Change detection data
· · · · ·
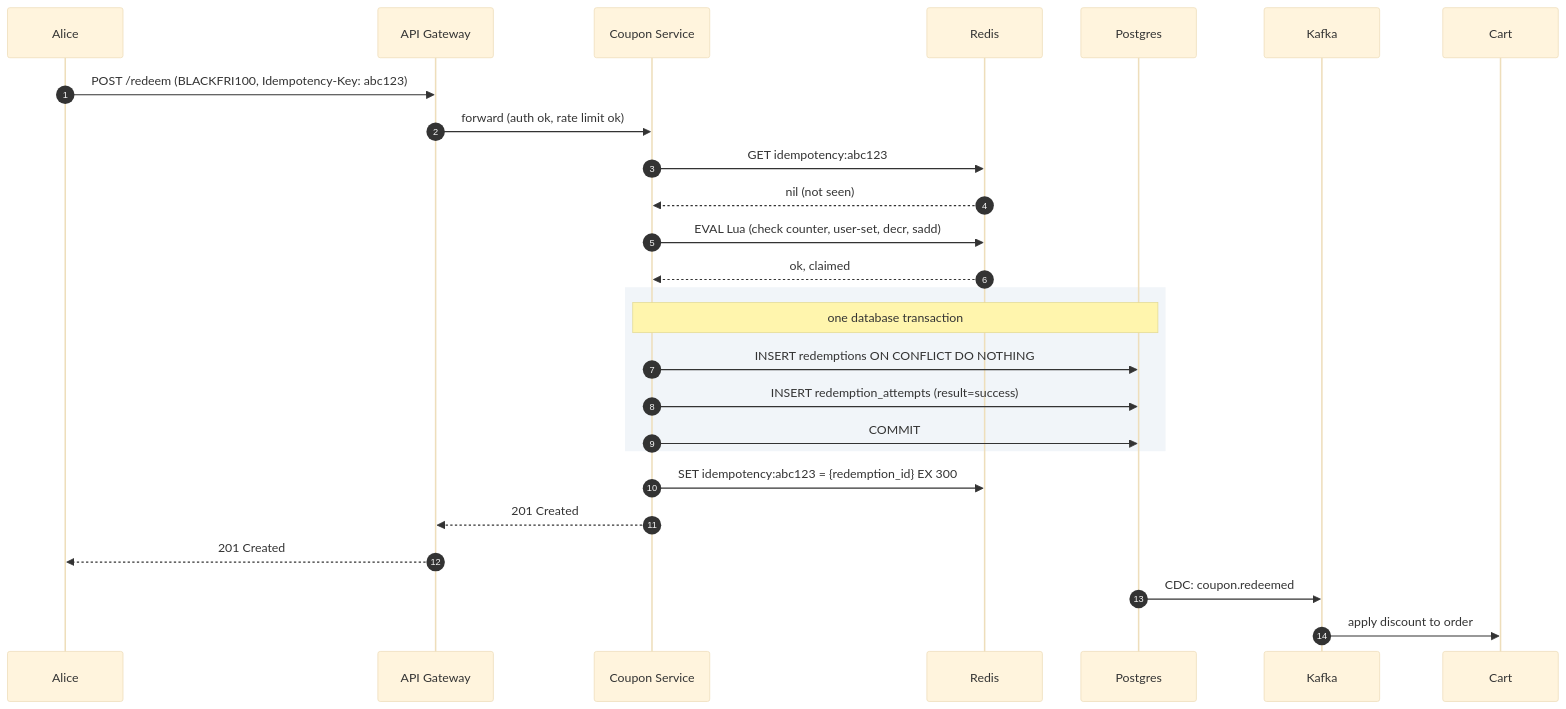
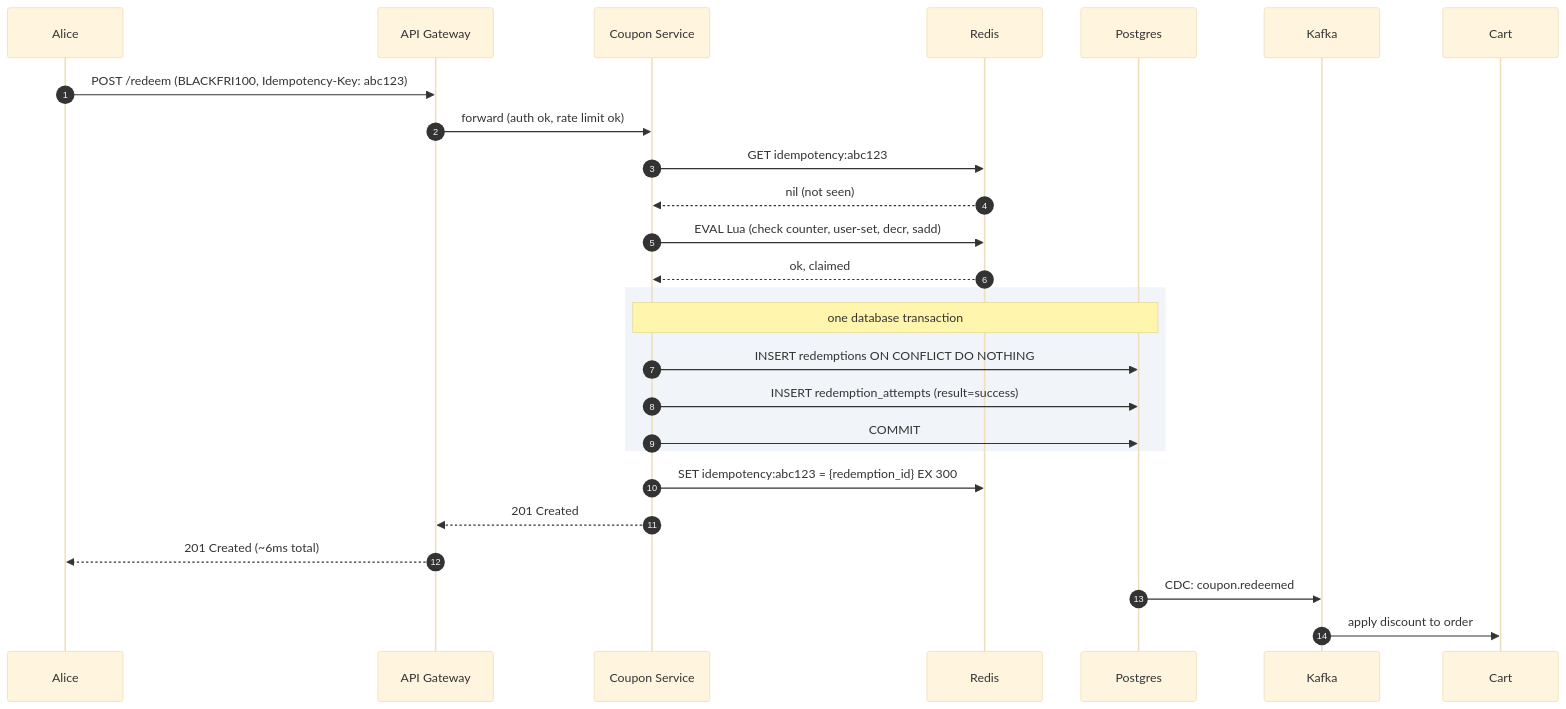
The third of 4 diagrams in problems/014-coupon-redemption/solution.md (shiningflash/system-design), drawn with Mermaid (base theme) before and after one commit. The commit also changed other lines of this file and 37 other files, not shown here.

````diff
--- a/problems/014-coupon-redemption/solution.md
+++ b/problems/014-coupon-redemption/solution.md
@@ -364,31 +357,31 @@
 ```mermaid
 sequenceDiagram
     autonumber
     participant Alice
     participant GW as API Gateway
     participant S as Coupon Service
     participant R as Redis
     participant DB as Postgres
     participant K as Kafka
     participant Cart
 
     Alice->>GW: POST /redeem (BLACKFRI100, Idempotency-Key: abc123)
     GW->>S: forward (auth ok, rate limit ok)
     S->>R: GET idempotency:abc123
     R-->>S: nil (not seen)
     S->>R: EVAL Lua (check counter, user-set, decr, sadd)
     R-->>S: ok, claimed
 
     rect rgb(241, 245, 249)
         Note over S,DB: one database transaction
         S->>DB: INSERT redemptions ON CONFLICT DO NOTHING
         S->>DB: INSERT redemption_attempts (result=success)
         S->>DB: COMMIT
     end
 
     S->>R: SET idempotency:abc123 = {redemption_id} EX 300
     S-->>GW: 201 Created
-    GW-->>Alice: 201 Created
+    GW-->>Alice: 201 Created (~6ms total)
     DB->>K: CDC: coupon.redeemed
     K->>Cart: apply discount to order
 ```
````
· · · · ·
-- REQUIRED ACTION --
From the line with "participant Alice" through the last line of the records, set down every line exactly as written and leave out all others.

-- WRITTEN ANSWER --
     participant Alice
     participant GW as API Gateway
     participant S as Coupon Service
     participant R as Redis
     participant DB as Postgres
     participant K as Kafka
     participant Cart
 
     Alice->>GW: POST /redeem (BLACKFRI100, Idempotency-Key: abc123)
     GW->>S: forward (auth ok, rate limit ok)
     S->>R: GET idempotency:abc123
     R-->>S: nil (not seen)
     S->>R: EVAL Lua (check counter, user-set, decr, sadd)
     R-->>S: ok, claimed
 
     rect rgb(241, 245, 249)
         Note over S,DB: one database transaction
         S->>DB: INSERT redemptions ON CONFLICT DO NOTHING
         S->>DB: INSERT redemption_attempts (result=success)
         S->>DB: COMMIT
     end
 
     S->>R: SET idempotency:abc123 = {redemption_id} EX 300
     S-->>GW: 201 Created
-    GW-->>Alice: 201 Created
+    GW-->>Alice: 201 Created (~6ms total)
     DB->>K: CDC: coupon.redeemed
     K->>Cart: apply discount to order
 ```
````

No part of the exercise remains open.